Frigid temperatures can cause indoor heating troubles and unexpected costs for unprepared Alaskans, Oregonians and Washingtonians. In October 2011, the U.S. Energy Information Administration's Short-Term Energy and Winter Fuels Outlook predicted rising heating bill costs this winter for many U.S. consumers. The EIA anticipates greater expenses in households using natural gas, propane and heating oil; increasing by 3, 7 and 8 percent, respectively.
With a variety of heating systems available, Better Business Bureau covers winter-proofing basics to help deflect rising energy costs:
Furnaces: Most homes in the U.S. are heated by furnaces or boilers. Ensure that thermostats and pilot lights are functioning properly on furnaces; clean and replace filters every month or as needed. Older furnaces may be due for replacement after 10 to 15 years.

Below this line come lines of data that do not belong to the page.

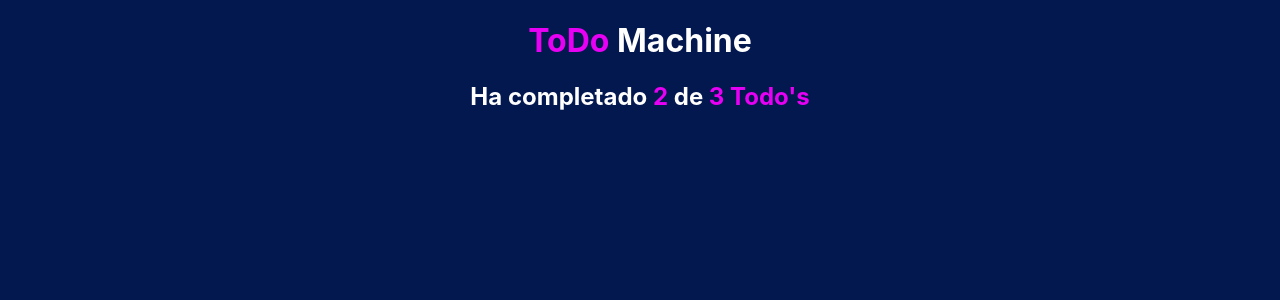
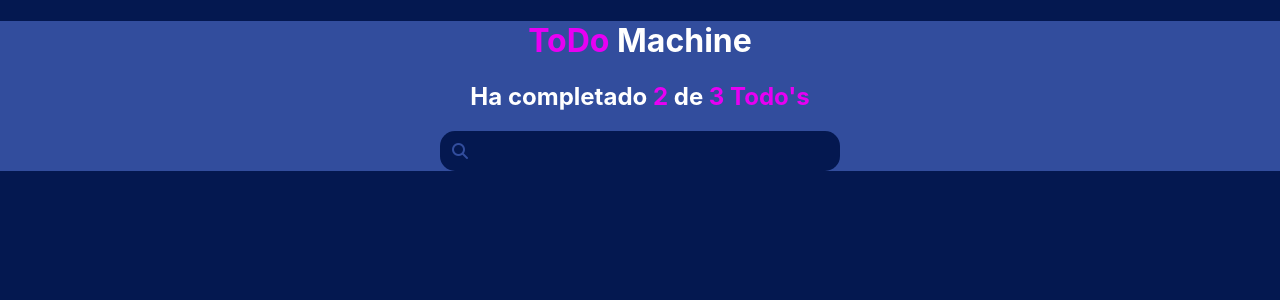
Before and after one commit to joseluis1061/todomachine, a React (Create React App) app: page / in a window 1280 px wide. Shown: the top 300 px of the page. Built offline with nearby package versions, Linux system fonts and the light colour scheme.

Commit message:
Se creo un layout, se creo la barra de busqueda y se dieron estilos

```diff
--- a/public/index.html
+++ b/public/index.html
@@ -14,6 +14,7 @@
     <link rel="manifest" href="%PUBLIC_URL%/manifest.json" />
 
     <title>React App</title>
+    <script src="https://kit.fontawesome.com/f75337780c.js" crossorigin="anonymous"></script>
   </head>
   <body>
     <noscript>You need to enable JavaScript to run this app.</noscript>
--- a/src/App.js
+++ b/src/App.js
@@ -1,10 +1,16 @@
+import Layout from './layout/Layout';
+import Search from './components/Search';
+import Header from './components/Header';
+
 import './styles//App.css';
-import Header from './components/Header';
 
 function App() {
   return (
     <div className="App">
-      <Header/>
+      <Layout>
+        <Header/>
+        <Search/>
+      </Layout>
     </div>
   );
 }
--- /dev/null
+++ b/src/components/Search.jsx
@@ -0,0 +1,15 @@
+import React from 'react';
+import '../styles/Search.css';
+
+const Search = () => {
+  return (
+    <form className='search'>
+      <div className="search_container">
+      <span className="search_icon"><i class="fa-solid fa-magnifying-glass"></i></span>
+      <input type="text" className='search_input'/>
+      </div>
+    </form>
+  )
+}
+
+export default Search;
--- /dev/null
+++ b/src/layout/Layout.jsx
@@ -0,0 +1,13 @@
+import React from "react";
+import '../styles/Layout.css';
+const Layout = ({children}) => {
+  return (
+    <div className="layout">
+      <div className="layout_container">
+      {children}
+      </div>
+    </div>
+  );
+};
+
+export default Layout;
--- /dev/null
+++ b/src/styles/Layout.css
@@ -0,0 +1,7 @@
+.layout{
+  background-color: var(--blue-light);
+}
+.layout_container{
+  max-width: 768px;
+  margin: 0 auto;
+}
--- /dev/null
+++ b/src/styles/Search.css
@@ -0,0 +1,33 @@
+.search{
+  width: 100%;
+  max-width: 400px;
+  height: 40px;
+  display: flex;
+  align-items: center;
+  justify-content: center;
+
+  margin: 0 auto;
+  margin-bottom: 15px;
+  background-color: var(--blue-dark);
+  border-radius: 15px;
+  margin-bottom: 25px;
+}
+.search_container{
+  width: 100%;
+  height: 100%;
+  margin: 0 auto;
+  display: grid;
+  grid-template-columns: 10% 90%;
+  justify-content: center;
+  align-items: center;
+}
+.search_input{
+  height:100%;
+  background-color: transparent;
+  border: none;
+  outline: none;
+  color: var(--white);
+}
+.search_icon{
+  color: var(--blue-light);
+}
```
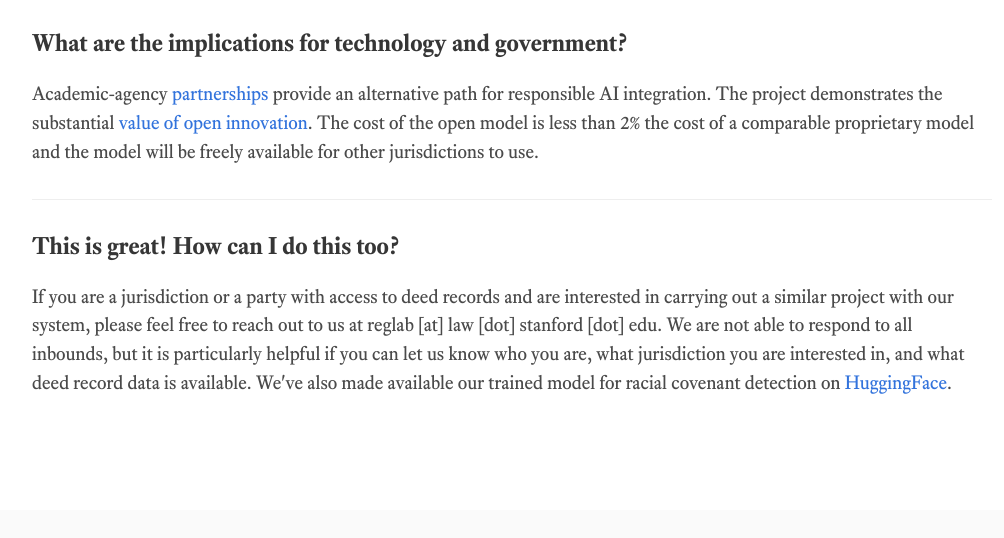
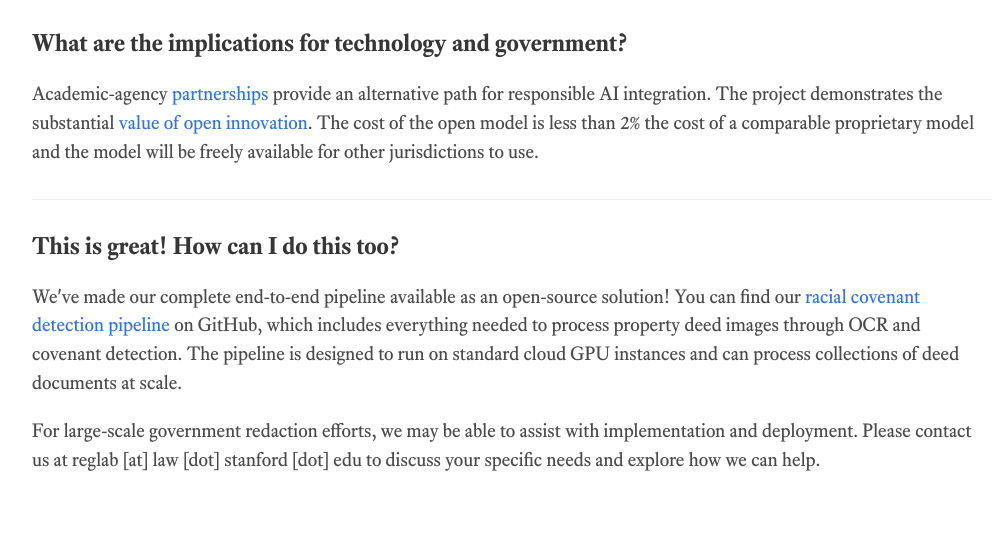
Before and after one commit to reglab/racialcovenants, a website: page faq.html in a window 1280 px wide. Shown: the part 1862-2400 px from the top of the page, without its empty margins (128-1132 px from the left). Drawn offline with Linux system fonts and the light colour scheme; a web font is replaced by a local one.

Commit message:
Update faq

```diff
--- a/faq.html
+++ b/faq.html
@@ -213,9 +213,10 @@
               This is great! How can I do this too?
             </h3>
             <p>
-              If you are a jurisdiction or a party with access to deed records and are interested in carrying out a similar project with our system, please feel free to reach out to us at reglab [at] law [dot] stanford [dot] edu. We are not able to respond to all inbounds, but it is particularly helpful if you can let us know who you are, what jurisdiction you are interested in, and what deed record data is available.
-
-              We've also made available our trained model for racial covenant detection on <a href="https://huggingface.co/reglab-rrc/mistral-rrc">HuggingFace</a>.
+              We've made our complete end-to-end pipeline available as an open-source solution! You can find our <a href="https://github.com/reglab/rrc-pipeline" target="_blank" rel="noopener noreferrer">racial covenant detection pipeline</a> on GitHub, which includes everything needed to process property deed images through OCR and covenant detection. The pipeline is designed to run on standard cloud GPU instances and can process collections of deed documents at scale.
+            </p>
+            <p>
+              For large-scale government redaction efforts, we may be able to assist with implementation and deployment. Please contact us at reglab [at] law [dot] stanford [dot] edu to discuss your specific needs and explore how we can help.
             </p>
           </div>
         </div>
```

Hire an inspector to make sure it is in safe working order.
Heating Ducts: Effective duct systems are designed to distribute air properly throughout the home, keeping all rooms at a comfortable temperature. However, design deficiencies, leakage and poor insulation can cause duct systems to lose efficiency and drain energy, according to the U.S. Department of Energy. Simple upgradesâ€”such as sealing leaks, adding insulation to exposed ductwork, inserting new return-air grilles or installing jumper ductsâ€”can make a big difference. Clean ducts at least once every two years. For help, consult a qualified professional.
Chimneys and Fireplaces: Every year, preferably before the coldest season, have wood-burning systems inspected by chimney sweeps. Be wary of animals, debris and leaves in outdoor units. On chimneys, close dampers when fireplaces are not in use. Replace old or leaky dampers, which can add hundreds of dollars to yearly heating bills.
Air Leaks: Be wary, most homes leak heat due to worn weather stripping and peeled or cracked caulking. Inspect and repair leaky doors and windows. Consider hanging thermal curtains on windows. If needed, replace worn or missing shingles and seal cracks in the home's foundation.
Tip: Try using programmable thermostats to reduce heating costs.
Check out local heating system professionals with BBB serving Alaska, Oregon and Western Washington. For more solutions, check out Energysavers.gov, Homeenergysaver.lbl.gov and the DOE's Energy Savers Booklet.